Directions:
Filter these records by the string "return", copying each line that holds it.
Listed entries START
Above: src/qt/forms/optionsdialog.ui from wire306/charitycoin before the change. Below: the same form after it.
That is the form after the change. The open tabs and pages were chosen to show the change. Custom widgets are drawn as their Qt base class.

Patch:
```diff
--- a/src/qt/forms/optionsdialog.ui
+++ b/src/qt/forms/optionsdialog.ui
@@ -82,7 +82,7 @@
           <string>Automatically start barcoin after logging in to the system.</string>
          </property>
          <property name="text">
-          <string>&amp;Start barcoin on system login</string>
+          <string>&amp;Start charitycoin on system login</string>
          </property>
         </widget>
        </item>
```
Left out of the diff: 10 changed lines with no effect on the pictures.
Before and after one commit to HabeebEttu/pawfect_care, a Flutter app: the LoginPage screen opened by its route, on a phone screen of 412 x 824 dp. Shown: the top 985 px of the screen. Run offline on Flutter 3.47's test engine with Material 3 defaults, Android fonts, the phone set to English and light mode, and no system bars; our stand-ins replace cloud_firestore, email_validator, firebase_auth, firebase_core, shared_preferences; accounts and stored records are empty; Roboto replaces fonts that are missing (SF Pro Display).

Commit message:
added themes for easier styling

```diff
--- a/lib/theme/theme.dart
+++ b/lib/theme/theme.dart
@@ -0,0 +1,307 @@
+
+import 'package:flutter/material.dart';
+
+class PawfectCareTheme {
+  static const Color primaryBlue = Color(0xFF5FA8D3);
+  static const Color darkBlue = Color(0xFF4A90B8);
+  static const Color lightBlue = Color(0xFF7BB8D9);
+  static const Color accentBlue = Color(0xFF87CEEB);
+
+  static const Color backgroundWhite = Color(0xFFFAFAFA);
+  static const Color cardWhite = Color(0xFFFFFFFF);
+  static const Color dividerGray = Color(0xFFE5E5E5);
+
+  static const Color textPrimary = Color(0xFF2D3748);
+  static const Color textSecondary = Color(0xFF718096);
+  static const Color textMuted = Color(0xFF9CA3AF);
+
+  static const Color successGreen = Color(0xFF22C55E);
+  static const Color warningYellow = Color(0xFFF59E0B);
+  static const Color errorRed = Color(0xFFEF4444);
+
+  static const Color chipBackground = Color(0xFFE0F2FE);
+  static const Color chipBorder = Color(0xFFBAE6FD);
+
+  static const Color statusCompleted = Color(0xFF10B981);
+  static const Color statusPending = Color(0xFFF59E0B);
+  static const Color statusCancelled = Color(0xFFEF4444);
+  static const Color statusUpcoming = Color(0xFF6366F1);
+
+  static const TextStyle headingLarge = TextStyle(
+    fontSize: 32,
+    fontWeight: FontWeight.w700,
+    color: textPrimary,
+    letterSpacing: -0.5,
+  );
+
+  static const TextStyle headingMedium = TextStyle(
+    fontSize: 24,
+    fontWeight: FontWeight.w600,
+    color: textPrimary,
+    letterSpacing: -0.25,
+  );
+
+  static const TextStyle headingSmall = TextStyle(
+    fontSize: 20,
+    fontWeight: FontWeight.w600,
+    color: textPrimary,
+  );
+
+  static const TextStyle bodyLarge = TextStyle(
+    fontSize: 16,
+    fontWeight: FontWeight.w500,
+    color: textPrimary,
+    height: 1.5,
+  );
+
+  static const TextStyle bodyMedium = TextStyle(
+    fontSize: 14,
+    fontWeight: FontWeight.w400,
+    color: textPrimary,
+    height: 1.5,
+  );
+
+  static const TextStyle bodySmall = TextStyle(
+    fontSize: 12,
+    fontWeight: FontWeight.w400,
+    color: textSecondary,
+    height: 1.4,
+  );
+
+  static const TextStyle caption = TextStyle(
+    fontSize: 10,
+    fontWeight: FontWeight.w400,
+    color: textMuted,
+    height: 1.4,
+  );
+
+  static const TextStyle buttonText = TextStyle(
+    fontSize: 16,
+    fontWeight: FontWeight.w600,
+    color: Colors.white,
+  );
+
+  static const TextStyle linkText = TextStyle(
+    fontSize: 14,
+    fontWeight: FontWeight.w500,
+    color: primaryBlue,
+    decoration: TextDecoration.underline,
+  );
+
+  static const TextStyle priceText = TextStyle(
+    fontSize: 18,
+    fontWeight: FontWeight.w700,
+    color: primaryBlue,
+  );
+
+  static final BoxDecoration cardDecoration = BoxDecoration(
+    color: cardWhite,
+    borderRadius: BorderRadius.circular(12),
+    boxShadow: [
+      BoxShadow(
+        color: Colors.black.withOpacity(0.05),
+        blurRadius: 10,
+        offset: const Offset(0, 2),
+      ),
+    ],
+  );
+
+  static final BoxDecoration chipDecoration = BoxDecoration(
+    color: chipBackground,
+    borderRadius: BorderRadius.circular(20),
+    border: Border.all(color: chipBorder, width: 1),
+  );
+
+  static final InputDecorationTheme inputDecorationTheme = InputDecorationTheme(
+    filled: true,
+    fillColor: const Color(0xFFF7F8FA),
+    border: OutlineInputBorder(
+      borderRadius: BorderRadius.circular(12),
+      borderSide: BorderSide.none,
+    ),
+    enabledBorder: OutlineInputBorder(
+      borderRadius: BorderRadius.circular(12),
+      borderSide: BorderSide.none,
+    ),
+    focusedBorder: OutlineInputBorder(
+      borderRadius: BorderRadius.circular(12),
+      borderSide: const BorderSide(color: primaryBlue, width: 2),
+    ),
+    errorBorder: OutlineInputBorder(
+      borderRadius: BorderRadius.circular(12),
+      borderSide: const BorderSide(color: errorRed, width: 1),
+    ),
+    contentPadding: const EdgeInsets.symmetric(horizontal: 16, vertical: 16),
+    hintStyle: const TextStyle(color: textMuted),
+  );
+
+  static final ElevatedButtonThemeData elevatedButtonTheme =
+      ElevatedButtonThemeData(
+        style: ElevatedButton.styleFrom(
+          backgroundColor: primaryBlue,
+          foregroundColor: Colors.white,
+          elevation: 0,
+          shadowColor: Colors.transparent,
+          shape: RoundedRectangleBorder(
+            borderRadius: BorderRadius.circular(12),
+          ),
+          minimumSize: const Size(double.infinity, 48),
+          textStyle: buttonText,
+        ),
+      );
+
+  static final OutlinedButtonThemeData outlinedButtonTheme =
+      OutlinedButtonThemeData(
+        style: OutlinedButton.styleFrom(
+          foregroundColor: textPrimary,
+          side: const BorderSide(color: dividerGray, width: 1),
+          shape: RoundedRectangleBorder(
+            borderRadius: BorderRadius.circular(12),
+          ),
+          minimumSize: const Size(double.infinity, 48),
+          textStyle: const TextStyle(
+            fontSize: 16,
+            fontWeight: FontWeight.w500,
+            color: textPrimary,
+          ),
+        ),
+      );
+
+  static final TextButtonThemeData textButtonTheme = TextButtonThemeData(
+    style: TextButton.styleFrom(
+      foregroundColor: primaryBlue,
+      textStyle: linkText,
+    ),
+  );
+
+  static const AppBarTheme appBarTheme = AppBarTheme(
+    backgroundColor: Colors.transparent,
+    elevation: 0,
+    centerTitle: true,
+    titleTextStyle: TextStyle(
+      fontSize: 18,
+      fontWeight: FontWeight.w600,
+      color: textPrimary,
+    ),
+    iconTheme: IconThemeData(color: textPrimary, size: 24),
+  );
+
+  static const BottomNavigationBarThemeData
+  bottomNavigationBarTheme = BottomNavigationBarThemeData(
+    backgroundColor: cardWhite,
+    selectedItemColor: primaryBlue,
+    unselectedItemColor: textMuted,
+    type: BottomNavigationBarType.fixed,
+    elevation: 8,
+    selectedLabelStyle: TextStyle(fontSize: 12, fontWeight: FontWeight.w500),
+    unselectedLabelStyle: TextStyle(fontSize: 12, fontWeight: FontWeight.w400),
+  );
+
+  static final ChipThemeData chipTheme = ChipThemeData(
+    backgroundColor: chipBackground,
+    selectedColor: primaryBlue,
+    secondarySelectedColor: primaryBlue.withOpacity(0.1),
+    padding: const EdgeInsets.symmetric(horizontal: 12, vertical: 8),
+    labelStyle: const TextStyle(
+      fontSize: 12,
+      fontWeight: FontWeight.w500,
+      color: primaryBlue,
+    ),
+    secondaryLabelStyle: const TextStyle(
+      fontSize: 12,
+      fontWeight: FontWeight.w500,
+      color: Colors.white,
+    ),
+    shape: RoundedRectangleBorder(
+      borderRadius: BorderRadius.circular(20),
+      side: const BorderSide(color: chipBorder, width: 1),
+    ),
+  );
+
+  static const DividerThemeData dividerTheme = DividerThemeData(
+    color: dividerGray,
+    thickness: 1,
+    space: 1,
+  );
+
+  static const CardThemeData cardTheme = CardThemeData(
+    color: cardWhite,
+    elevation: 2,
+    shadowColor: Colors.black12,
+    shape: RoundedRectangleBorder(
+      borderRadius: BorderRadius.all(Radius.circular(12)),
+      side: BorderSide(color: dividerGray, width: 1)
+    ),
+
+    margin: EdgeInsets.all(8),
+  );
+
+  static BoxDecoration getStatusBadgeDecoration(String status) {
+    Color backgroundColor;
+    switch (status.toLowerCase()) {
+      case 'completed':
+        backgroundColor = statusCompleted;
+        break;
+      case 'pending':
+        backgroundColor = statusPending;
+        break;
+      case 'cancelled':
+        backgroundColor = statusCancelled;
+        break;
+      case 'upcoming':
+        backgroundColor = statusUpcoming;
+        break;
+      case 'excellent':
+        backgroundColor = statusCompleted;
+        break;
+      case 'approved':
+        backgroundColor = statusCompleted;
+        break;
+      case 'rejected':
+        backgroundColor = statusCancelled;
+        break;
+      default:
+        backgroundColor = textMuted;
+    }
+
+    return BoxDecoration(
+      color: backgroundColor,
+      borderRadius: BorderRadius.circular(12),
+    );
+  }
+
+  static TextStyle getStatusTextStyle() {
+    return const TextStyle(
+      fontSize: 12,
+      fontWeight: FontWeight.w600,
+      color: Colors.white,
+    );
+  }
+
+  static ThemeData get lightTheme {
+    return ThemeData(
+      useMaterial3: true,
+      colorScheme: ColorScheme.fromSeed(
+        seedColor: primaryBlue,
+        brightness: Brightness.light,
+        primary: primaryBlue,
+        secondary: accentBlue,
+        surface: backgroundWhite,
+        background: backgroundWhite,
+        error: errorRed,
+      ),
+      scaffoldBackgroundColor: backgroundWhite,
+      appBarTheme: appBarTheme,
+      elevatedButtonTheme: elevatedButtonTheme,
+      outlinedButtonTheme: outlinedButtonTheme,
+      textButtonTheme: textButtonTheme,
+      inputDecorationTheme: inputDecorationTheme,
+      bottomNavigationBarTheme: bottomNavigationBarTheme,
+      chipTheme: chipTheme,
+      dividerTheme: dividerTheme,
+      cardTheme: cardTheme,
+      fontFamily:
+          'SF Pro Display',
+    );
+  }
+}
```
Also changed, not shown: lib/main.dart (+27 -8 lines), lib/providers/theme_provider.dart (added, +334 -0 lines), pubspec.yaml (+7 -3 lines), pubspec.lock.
Listed entries END
Response box:
+    return BoxDecoration(
+    return const TextStyle(
+    return ThemeData(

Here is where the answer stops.